An estimated 1,080 persons from 14 countries lost their lives in the early morning hours off the coast of Luzon, in the Philippines. Approximately 900 Australian POWs and civilians were lost that day.

There is no plan to try and recover their bodies. The ship is their tomb, and out of respect, there will be no salvage efforts. There were other sinkings of ships carrying POWs and civilians by American submarines during WWII.

They have no grave but the cruel sea,
No flowers lay at their head,
A rusting hulk is their tombstone,
Afast on the ocean bed.

They shall grow not old, as we that are left grow old:
Age shall not weary them, nor the years condemn.
At the going down of the sun and in the morning,
We will remember them.

— Attributed to Laurance Binyon, English poet

Ships were supposed to be marked to indicate that were carrying POWs, or if they were hospital ships. My late father told me a story that on one of his war patrols, they were stalking a Japanese ship but determined it was a hospital ship and let it pass.

In my research, I cannot find what the markings were supposed to be. My best guess would be the symbol for the Red Cross, painted on both sides of the hull, or on the stacks.

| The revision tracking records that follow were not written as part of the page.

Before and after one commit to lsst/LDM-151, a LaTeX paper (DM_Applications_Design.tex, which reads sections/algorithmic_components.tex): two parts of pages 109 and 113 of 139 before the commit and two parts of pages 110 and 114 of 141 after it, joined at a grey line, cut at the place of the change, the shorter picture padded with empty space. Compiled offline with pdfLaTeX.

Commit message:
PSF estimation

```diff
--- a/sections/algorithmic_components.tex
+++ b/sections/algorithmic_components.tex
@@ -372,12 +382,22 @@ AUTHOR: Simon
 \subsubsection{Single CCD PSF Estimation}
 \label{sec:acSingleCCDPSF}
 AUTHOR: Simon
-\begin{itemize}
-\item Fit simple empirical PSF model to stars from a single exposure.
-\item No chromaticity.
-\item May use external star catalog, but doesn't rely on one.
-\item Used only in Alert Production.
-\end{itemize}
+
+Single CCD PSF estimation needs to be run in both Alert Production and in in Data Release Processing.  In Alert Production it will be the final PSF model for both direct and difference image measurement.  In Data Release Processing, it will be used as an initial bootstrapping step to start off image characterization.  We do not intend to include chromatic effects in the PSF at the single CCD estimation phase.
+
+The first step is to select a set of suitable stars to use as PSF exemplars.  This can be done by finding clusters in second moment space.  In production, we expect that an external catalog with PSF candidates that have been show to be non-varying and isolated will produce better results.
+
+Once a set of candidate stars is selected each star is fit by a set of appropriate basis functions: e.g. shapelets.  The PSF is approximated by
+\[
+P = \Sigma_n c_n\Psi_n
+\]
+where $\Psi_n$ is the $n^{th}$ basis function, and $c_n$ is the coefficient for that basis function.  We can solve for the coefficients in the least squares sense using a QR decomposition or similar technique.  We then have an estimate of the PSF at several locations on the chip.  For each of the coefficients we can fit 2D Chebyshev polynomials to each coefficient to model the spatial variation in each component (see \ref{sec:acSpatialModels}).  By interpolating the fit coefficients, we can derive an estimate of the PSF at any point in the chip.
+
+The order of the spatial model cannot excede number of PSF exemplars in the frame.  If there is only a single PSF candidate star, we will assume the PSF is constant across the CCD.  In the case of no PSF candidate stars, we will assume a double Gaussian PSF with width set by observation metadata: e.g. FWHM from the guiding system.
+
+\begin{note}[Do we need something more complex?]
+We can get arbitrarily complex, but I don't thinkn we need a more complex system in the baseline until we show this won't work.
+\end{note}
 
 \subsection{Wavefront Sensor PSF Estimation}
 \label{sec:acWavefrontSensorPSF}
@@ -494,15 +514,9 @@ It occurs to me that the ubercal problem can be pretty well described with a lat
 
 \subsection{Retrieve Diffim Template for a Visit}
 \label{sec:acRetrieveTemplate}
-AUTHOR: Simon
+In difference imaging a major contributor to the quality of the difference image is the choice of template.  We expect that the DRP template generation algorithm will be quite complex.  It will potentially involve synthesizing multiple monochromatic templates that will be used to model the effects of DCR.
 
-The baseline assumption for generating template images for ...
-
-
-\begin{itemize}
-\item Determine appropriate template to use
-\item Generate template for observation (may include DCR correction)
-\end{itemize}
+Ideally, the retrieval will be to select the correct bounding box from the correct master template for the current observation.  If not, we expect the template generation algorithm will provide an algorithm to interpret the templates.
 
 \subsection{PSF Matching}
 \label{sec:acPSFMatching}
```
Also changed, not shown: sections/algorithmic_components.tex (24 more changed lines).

There were other ships carrying POWs that were sunk by American submarines in the Pacific. Rescues were rare and survivors were found several days later by submarines as they continued their patrol in the area of the attack.

Ships carrying POWs and interned civilians were called Hell Ships due to the brutal conditions aboard them. The best explanation for these sinkings I could find is in the following quotes.

Intercepted radio transmissions were the Allies’ most important source of information about Japan’s requisitioned merchant ships. The commanders of these ships sent two daily communications to the Japanese military’s general headquarters, and these communications would have included POW counts.

In order to intercept, decode, and act on these transmissions, the Allies established the Joint Intelligence Center Pacific Ocean Area (JICPOA) in September 1943. Allied intelligence units in Australia and elsewhere in the region monitored Japanese and other Axis radio traffic and relied on the decryption and translation skills of women and men at intelligence facilities in Bletchley Park, England; Delhi, India; and Colombo, Ceylon (present-day Sri Lanka). Their work done, the intercepted messages now constituted actionable intelligence.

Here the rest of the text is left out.